#### Your objective
All of the records below are to be given again word for word, with the pictures removed.

#### Information supplied
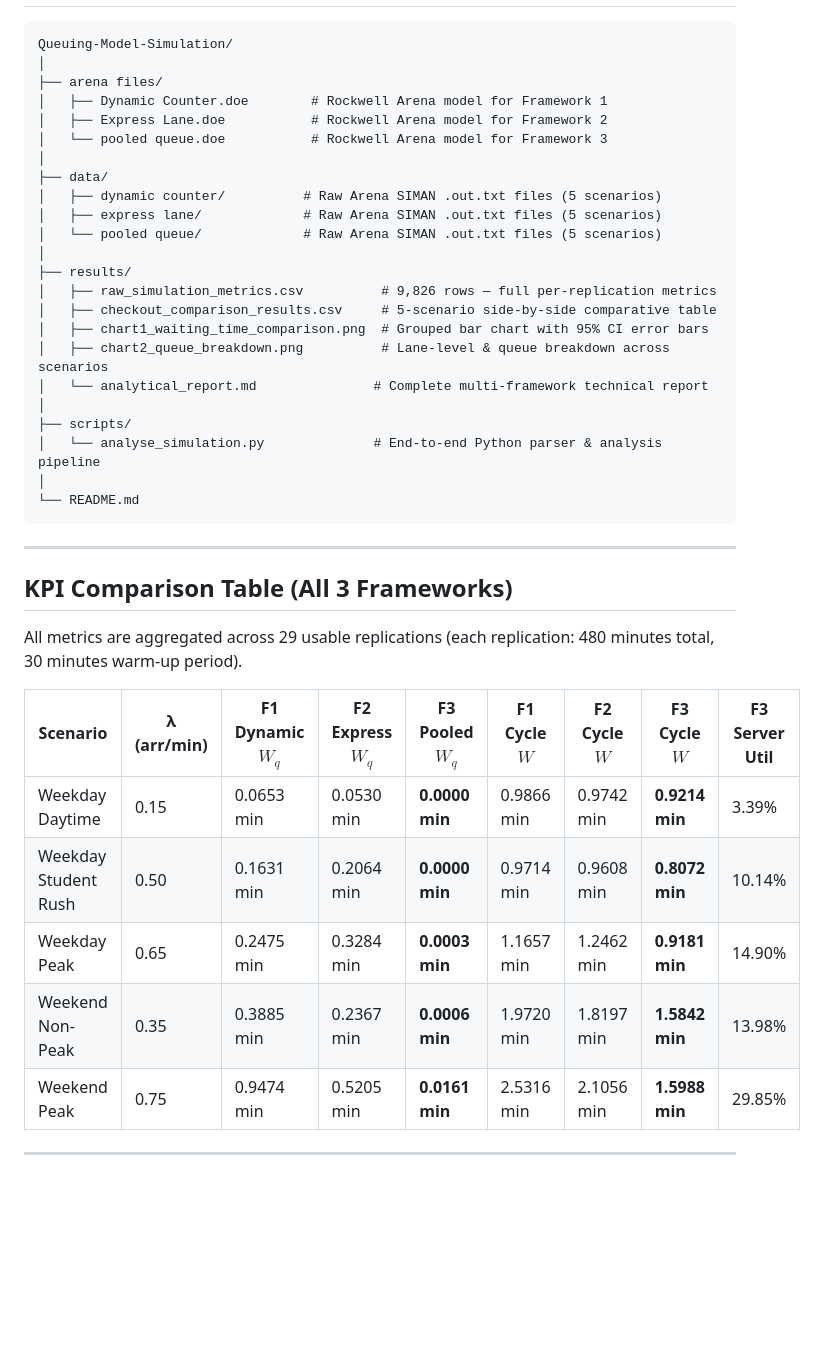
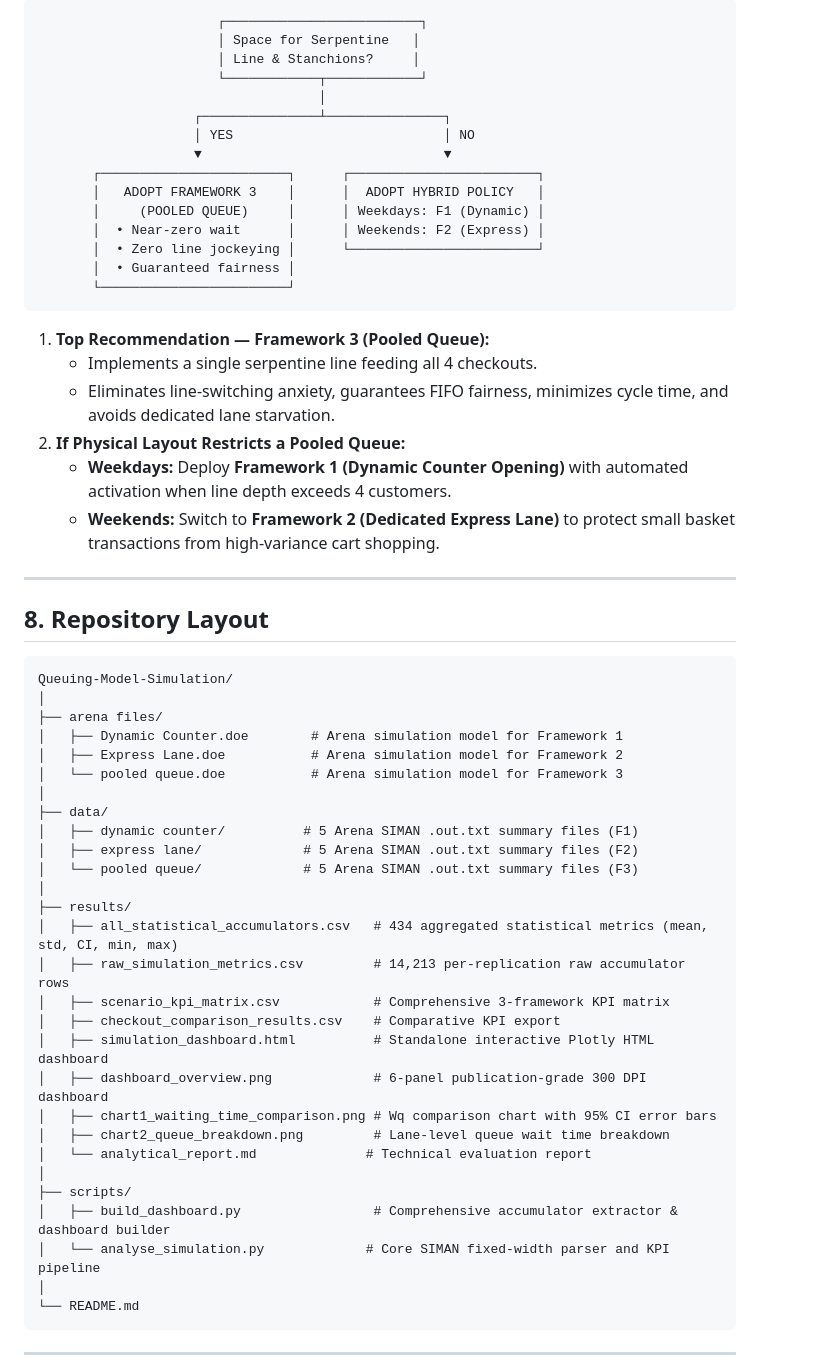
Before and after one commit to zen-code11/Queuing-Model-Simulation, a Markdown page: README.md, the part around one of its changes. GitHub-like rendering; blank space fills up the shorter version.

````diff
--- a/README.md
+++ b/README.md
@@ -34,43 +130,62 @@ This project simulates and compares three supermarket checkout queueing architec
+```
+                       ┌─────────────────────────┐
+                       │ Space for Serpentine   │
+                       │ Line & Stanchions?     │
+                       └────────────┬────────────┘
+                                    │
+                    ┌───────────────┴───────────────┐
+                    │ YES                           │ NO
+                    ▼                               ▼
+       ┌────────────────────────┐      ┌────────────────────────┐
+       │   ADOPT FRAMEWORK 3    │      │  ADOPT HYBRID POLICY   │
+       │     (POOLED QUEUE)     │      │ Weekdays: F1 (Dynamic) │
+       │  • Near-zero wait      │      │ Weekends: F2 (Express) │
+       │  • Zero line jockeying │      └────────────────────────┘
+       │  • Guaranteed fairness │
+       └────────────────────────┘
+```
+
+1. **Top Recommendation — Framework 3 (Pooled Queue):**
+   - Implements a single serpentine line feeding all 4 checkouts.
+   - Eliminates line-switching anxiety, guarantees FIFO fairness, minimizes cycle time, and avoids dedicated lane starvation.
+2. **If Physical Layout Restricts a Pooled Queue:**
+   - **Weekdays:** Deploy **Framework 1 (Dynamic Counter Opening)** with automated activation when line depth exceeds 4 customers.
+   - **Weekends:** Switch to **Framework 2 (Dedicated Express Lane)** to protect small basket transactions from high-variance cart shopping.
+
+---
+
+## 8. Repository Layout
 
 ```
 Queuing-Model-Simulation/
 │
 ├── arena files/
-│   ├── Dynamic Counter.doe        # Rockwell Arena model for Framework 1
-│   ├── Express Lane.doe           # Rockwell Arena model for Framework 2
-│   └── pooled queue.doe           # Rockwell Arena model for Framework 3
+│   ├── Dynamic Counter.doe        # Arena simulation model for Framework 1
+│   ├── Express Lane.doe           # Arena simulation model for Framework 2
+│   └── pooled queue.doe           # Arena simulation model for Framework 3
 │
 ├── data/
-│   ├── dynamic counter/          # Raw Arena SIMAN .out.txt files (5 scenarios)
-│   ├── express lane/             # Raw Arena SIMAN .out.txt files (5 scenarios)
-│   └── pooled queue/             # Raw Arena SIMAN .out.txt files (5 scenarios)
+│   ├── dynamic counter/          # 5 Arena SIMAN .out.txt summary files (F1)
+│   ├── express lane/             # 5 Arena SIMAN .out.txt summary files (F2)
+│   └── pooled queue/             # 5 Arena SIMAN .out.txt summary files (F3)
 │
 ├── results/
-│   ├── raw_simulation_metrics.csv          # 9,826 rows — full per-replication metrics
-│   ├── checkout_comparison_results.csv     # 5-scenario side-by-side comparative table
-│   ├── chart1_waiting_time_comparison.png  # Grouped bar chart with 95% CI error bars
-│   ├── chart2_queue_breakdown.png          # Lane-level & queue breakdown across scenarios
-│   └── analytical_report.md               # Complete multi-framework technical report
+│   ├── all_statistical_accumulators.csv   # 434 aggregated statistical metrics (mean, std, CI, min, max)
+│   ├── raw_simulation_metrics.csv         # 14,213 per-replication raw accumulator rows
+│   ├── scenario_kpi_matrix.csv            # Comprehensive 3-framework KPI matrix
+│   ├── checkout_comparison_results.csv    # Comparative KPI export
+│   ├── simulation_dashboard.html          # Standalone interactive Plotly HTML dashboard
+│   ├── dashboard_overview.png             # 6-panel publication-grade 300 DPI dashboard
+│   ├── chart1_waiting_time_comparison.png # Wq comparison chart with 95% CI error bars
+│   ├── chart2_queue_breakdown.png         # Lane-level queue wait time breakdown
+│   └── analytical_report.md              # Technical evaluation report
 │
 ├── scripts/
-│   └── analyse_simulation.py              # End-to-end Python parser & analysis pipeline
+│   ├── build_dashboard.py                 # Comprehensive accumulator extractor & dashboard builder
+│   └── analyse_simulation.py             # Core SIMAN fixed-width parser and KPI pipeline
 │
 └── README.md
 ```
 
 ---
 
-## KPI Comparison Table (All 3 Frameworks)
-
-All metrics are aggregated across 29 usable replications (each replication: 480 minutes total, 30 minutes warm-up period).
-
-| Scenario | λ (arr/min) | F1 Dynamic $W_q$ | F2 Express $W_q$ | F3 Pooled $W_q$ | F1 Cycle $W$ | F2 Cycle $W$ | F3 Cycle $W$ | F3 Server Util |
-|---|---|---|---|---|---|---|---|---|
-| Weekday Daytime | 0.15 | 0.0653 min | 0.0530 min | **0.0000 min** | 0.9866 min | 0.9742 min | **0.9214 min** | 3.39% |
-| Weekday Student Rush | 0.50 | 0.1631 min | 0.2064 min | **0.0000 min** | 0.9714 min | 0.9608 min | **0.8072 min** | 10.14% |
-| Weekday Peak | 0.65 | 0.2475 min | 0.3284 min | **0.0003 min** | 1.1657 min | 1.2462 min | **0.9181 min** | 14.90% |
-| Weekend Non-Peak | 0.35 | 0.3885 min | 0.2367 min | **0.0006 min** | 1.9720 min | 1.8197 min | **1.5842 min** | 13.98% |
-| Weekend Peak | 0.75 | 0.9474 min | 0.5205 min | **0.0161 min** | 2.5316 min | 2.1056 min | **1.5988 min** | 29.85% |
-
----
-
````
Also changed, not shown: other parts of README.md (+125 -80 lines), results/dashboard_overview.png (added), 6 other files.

#### Answer for the task
Before and after one commit to zen-code11/Queuing-Model-Simulation, a Markdown page: README.md, the part around one of its changes. GitHub-like rendering; blank space fills up the shorter version.

````diff
--- a/README.md
+++ b/README.md
@@ -34,43 +130,62 @@ This project simulates and compares three supermarket checkout queueing architec
+```
+                       ┌─────────────────────────┐
+                       │ Space for Serpentine   │
+                       │ Line & Stanchions?     │
+                       └────────────┬────────────┘
+                                    │
+                    ┌───────────────┴───────────────┐
+                    │ YES                           │ NO
+                    ▼                               ▼
+       ┌────────────────────────┐      ┌────────────────────────┐
+       │   ADOPT FRAMEWORK 3    │      │  ADOPT HYBRID POLICY   │
+       │     (POOLED QUEUE)     │      │ Weekdays: F1 (Dynamic) │
+       │  • Near-zero wait      │      │ Weekends: F2 (Express) │
+       │  • Zero line jockeying │      └────────────────────────┘
+       │  • Guaranteed fairness │
+       └────────────────────────┘
+```
+
+1. **Top Recommendation — Framework 3 (Pooled Queue):**
+   - Implements a single serpentine line feeding all 4 checkouts.
+   - Eliminates line-switching anxiety, guarantees FIFO fairness, minimizes cycle time, and avoids dedicated lane starvation.
+2. **If Physical Layout Restricts a Pooled Queue:**
+   - **Weekdays:** Deploy **Framework 1 (Dynamic Counter Opening)** with automated activation when line depth exceeds 4 customers.
+   - **Weekends:** Switch to **Framework 2 (Dedicated Express Lane)** to protect small basket transactions from high-variance cart shopping.
+
+---
+
+## 8. Repository Layout
 
 ```
 Queuing-Model-Simulation/
 │
 ├── arena files/
-│   ├── Dynamic Counter.doe        # Rockwell Arena model for Framework 1
-│   ├── Express Lane.doe           # Rockwell Arena model for Framework 2
-│   └── pooled queue.doe           # Rockwell Arena model for Framework 3
+│   ├── Dynamic Counter.doe        # Arena simulation model for Framework 1
+│   ├── Express Lane.doe           # Arena simulation model for Framework 2
+│   └── pooled queue.doe           # Arena simulation model for Framework 3
 │
 ├── data/
-│   ├── dynamic counter/          # Raw Arena SIMAN .out.txt files (5 scenarios)
-│   ├── express lane/             # Raw Arena SIMAN .out.txt files (5 scenarios)
-│   └── pooled queue/             # Raw Arena SIMAN .out.txt files (5 scenarios)
+│   ├── dynamic counter/          # 5 Arena SIMAN .out.txt summary files (F1)
+│   ├── express lane/             # 5 Arena SIMAN .out.txt summary files (F2)
+│   └── pooled queue/             # 5 Arena SIMAN .out.txt summary files (F3)
 │
 ├── results/
-│   ├── raw_simulation_metrics.csv          # 9,826 rows — full per-replication metrics
-│   ├── checkout_comparison_results.csv     # 5-scenario side-by-side comparative table
-│   ├── chart1_waiting_time_comparison.png  # Grouped bar chart with 95% CI error bars
-│   ├── chart2_queue_breakdown.png          # Lane-level & queue breakdown across scenarios
-│   └── analytical_report.md               # Complete multi-framework technical report
+│   ├── all_statistical_accumulators.csv   # 434 aggregated statistical metrics (mean, std, CI, min, max)
+│   ├── raw_simulation_metrics.csv         # 14,213 per-replication raw accumulator rows
+│   ├── scenario_kpi_matrix.csv            # Comprehensive 3-framework KPI matrix
+│   ├── checkout_comparison_results.csv    # Comparative KPI export
+│   ├── simulation_dashboard.html          # Standalone interactive Plotly HTML dashboard
+│   ├── dashboard_overview.png             # 6-panel publication-grade 300 DPI dashboard
+│   ├── chart1_waiting_time_comparison.png # Wq comparison chart with 95% CI error bars
+│   ├── chart2_queue_breakdown.png         # Lane-level queue wait time breakdown
+│   └── analytical_report.md              # Technical evaluation report
 │
 ├── scripts/
-│   └── analyse_simulation.py              # End-to-end Python parser & analysis pipeline
+│   ├── build_dashboard.py                 # Comprehensive accumulator extractor & dashboard builder
+│   └── analyse_simulation.py             # Core SIMAN fixed-width parser and KPI pipeline
 │
 └── README.md
 ```
 
 ---
 
-## KPI Comparison Table (All 3 Frameworks)
-
-All metrics are aggregated across 29 usable replications (each replication: 480 minutes total, 30 minutes warm-up period).
-
-| Scenario | λ (arr/min) | F1 Dynamic $W_q$ | F2 Express $W_q$ | F3 Pooled $W_q$ | F1 Cycle $W$ | F2 Cycle $W$ | F3 Cycle $W$ | F3 Server Util |
-|---|---|---|---|---|---|---|---|---|
-| Weekday Daytime | 0.15 | 0.0653 min | 0.0530 min | **0.0000 min** | 0.9866 min | 0.9742 min | **0.9214 min** | 3.39% |
-| Weekday Student Rush | 0.50 | 0.1631 min | 0.2064 min | **0.0000 min** | 0.9714 min | 0.9608 min | **0.8072 min** | 10.14% |
-| Weekday Peak | 0.65 | 0.2475 min | 0.3284 min | **0.0003 min** | 1.1657 min | 1.2462 min | **0.9181 min** | 14.90% |
-| Weekend Non-Peak | 0.35 | 0.3885 min | 0.2367 min | **0.0006 min** | 1.9720 min | 1.8197 min | **1.5842 min** | 13.98% |
-| Weekend Peak | 0.75 | 0.9474 min | 0.5205 min | **0.0161 min** | 2.5316 min | 2.1056 min | **1.5988 min** | 29.85% |
-
----
-
````
Also changed, not shown: other parts of README.md (+125 -80 lines), results/dashboard_overview.png (added), 6 other files.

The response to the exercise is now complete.